Nine Facts About Teen Seat Belt Use

Teen Seat Belt Use Fact #1

In 2018, approximately 44% of teen drivers who died in crashes were not wearing their seat belts and 52% of teen passengers who died in crashes were not wearing seat belts. [1]

Teen Seat Belt Use Fact #2

Seat belt use is lowest among teen drivers. [2]

Teen Seat Belt Use Fact #3

9% of the young drivers involved in fatal passenger vehicle crashes who had been drinking were not wearing a safety belt. [3]

Teen Seat Belt Use Fact #4

Only 51% of High School students report to always wearing a seat belt. [4]

Teen Seat Belt Use Fact #5

Teen drivers with involved parents are twice as likely to wear seat belts. [5]

Teen Seat Belt Use Fact #6

The fine for not wearing a seat belts is $15 to $200 and the majority of States have primary enforcement laws allowing police officers to stop and ticket a driver if he or she observes a violation. [6]

Teen Seat Belt Use Fact #7

Air bags are not enough to protect you; in fact, the force of an air bag can seriously injure or even kill you if you’re not buckled up. [7]

Teen Seat Belt Use Fact #8

Seat belts save about 15,000 lives per year equaling about 255,000 lives saved since 1975. [8]

Teen Seat Belt Use Fact #9

People not wearing a seat belt are 30 times more likely to be ejected from the vehicle during a crash. [8]

What Can Be Done About Teen's Not Wearing Seat Belts?

INFORM YOUR TEEN: Emphasize that wearing a seat belt is the single most important thing they can do to reduce the fatality and injury risk of driving a car, reducing the risk by 50%. Share the gruesome reality of being ejected from a vehicle if you are not wearing a seat belt as the driver, front passenger, and rear passenger. Since accidents are impossible to predict seat belts must be worn every trip, every time or injury or death could occur. Go over the seat belt laws in your State, the fines, and the financial ramifications to your insurance if your teen were ticketed. Commit your teen in a Parent/Teen Driving Contract to always wear their seat belt and establish the consequences if they break the contract: loss of driving privileges, pay the difference in the car insurance increase, ect.
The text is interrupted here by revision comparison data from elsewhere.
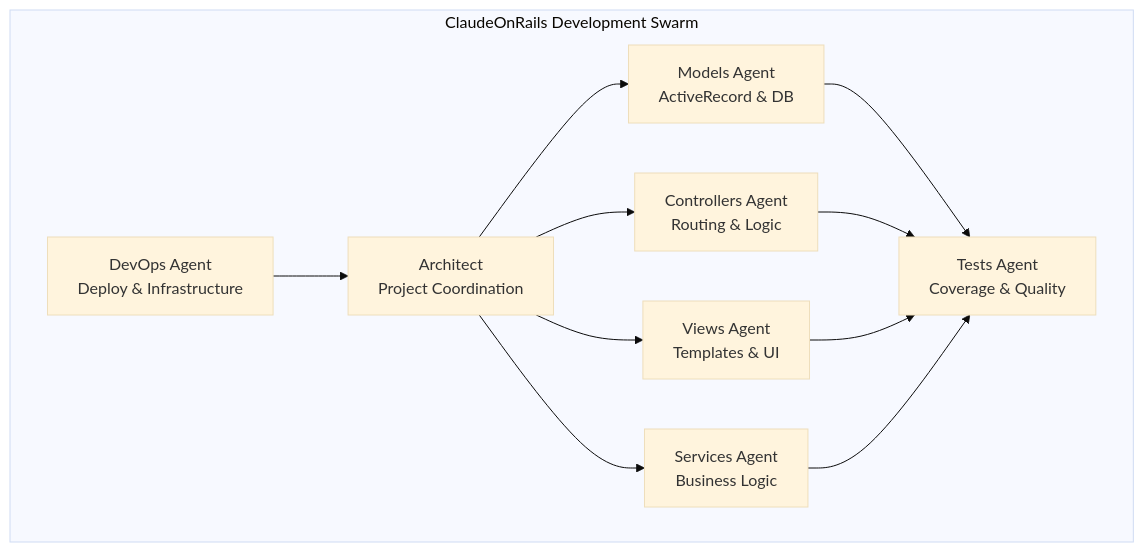
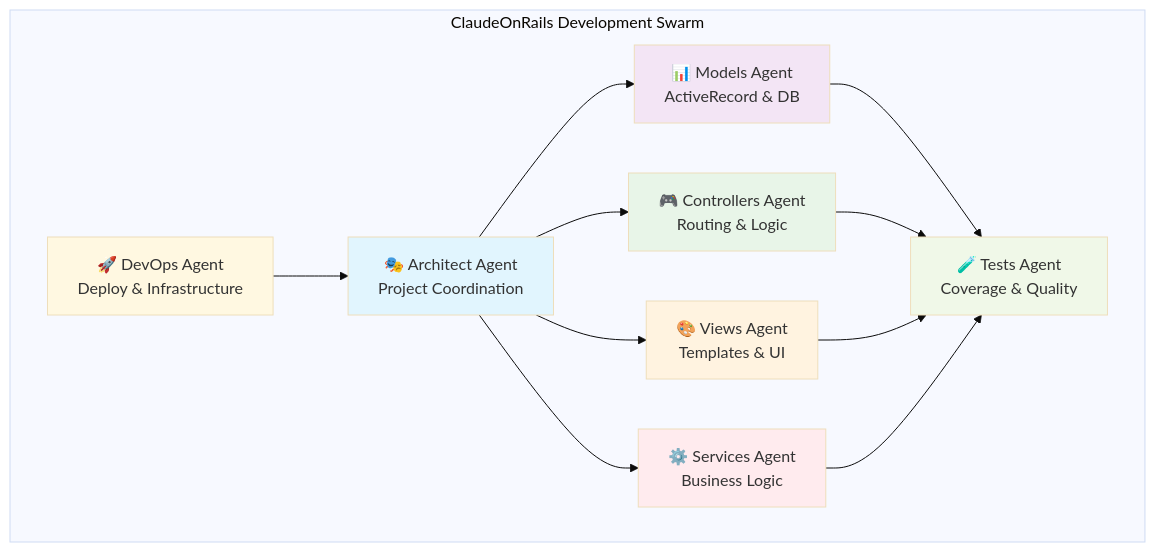
One commit to enogrob/enogrob.github.io changed the first of 9 diagrams in _posts/2025-06-29-claudeonrails-ai-powered-rails-development-swarm.md. Above: the diagram before and after it, drawn with Mermaid (base theme). The commit also changed other lines of this file, not shown here.

````diff
--- a/_posts/2025-06-29-claudeonrails-ai-powered-rails-development-swarm.md
+++ b/_posts/2025-06-29-claudeonrails-ai-powered-rails-development-swarm.md
@@ -31,22 +31,22 @@
 ```mermaid!
 graph TB
-subgraph "ClaudeOnRails Development Swarm"
-  Architect[Architect<br/>Project Coordination]
-  Models[Models Agent<br/>ActiveRecord & DB]
-  Controllers[Controllers Agent<br/>Routing & Logic]
-  Views[Views Agent<br/>Templates & UI]
-  Services[Services Agent<br/>Business Logic]
-  Tests[Tests Agent<br/>Coverage & Quality]
-  DevOps[DevOps Agent<br/>Deploy & Infrastructure]
-  
-  Architect --> Models
-  Architect --> Controllers
-  Architect --> Views
-  Architect --> Services
-  Models --> Tests
-  Controllers --> Tests
-  Views --> Tests
-  Services --> Tests
-  DevOps --> Architect
-end
+    subgraph "ClaudeOnRails Development Swarm"
+        A["🎭 Architect Agent<br/>Project Coordination"] --> B["📊 Models Agent<br/>ActiveRecord & DB"]
+        A --> C["🎮 Controllers Agent<br/>Routing & Logic"]
+        A --> D["🎨 Views Agent<br/>Templates & UI"]
+        A --> E["⚙️ Services Agent<br/>Business Logic"]
+        B --> F["🧪 Tests Agent<br/>Coverage & Quality"]
+        C --> F
+        D --> F
+        E --> F
+        G["🚀 DevOps Agent<br/>Deploy & Infrastructure"] --> A
+    end
+    
+    style A fill:#e1f5fe
+    style B fill:#f3e5f5
+    style C fill:#e8f5e8
+    style D fill:#fff3e0
+    style E fill:#ffebee
+    style F fill:#f0f8e8
+    style G fill:#fff8e1
 ```
````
BE THE EXAMPLE: Teens would never admit it but they follow the example set by their parents. If a parent always wears their seat belt and insists everyone in the car is buckled before driving then a teen is much more likely to do the same.

REMIND THEM OFTEN: The seat belt conversation with your teen is not a one and done conversation, it’s ongoing. Ask your teen about wearing a seat belt, and remind them every so often. You might have your teen adopt the Time to Drive Ritual outlined in the Mindfulness section of the Mitigation Strategies. If you insist your teen do the Time to Drive Ritual every time before they embark on a trip, seat belt use will become habitual. Also, remember to encourage your teen to not only wear their seat belt will driving, but also as a passenger in the front seat or in the back.

Mitigation Strategies to Help Teens Use Seat Belts

Teen Seat Belt Use Resources

  1. Insurance Institute for Highway Safety (IIHS). Fatality Facts 2017: Teenagers. Highway Loss Data Institute; December 2018. Available at icon. Accessed 3 October 2019.
  2. Enriquez, J. National Highway Traffic Safety Administration (NHTSA). Occupant Restraint Use in 2018: Results From the NOPUS Controlled Intersection Study (Report No. DOT HS 812 781). US Department of Transportation; August 2019. Available at: icon.
  3. National Highway Traffic Safety Administration (NHTSA). Traffic Safety Facts 2017: Young Drivers (Report No. DOT HS 812 753). US Department of Transportation; May 2019. Available at: icon.
  4. Shults RA, Haegerich TM , Bhat G , et al. Teens and seat belt use: what makes them click? J Safety Res 2016;57:19–25.doi:10.1016/j.jsr.2016.03.003
  5. Ginsburg, K. R., D. R. Durbin, J. F. Garcia-Espana, E. A. Kalicka, and F. K. Winston. "Associations Between Parenting Styles and Teen Driving, Safety-Related Behaviors and Attitudes." Pediatrics 124, no. 4 (2009): 1040-1051.
  6. “Governors Highway Safety Association.” Seat Belt Laws, belts.
  7. National Highway Traffic Safety Administration (NHTSA). Seat Belts. US Department of Transportation; May 2019. Available at:  
  8. Centers for Disease Control and Prevention (CDC). Seat Belts: Policy Impact. The Department of Health and Human Services: Available at: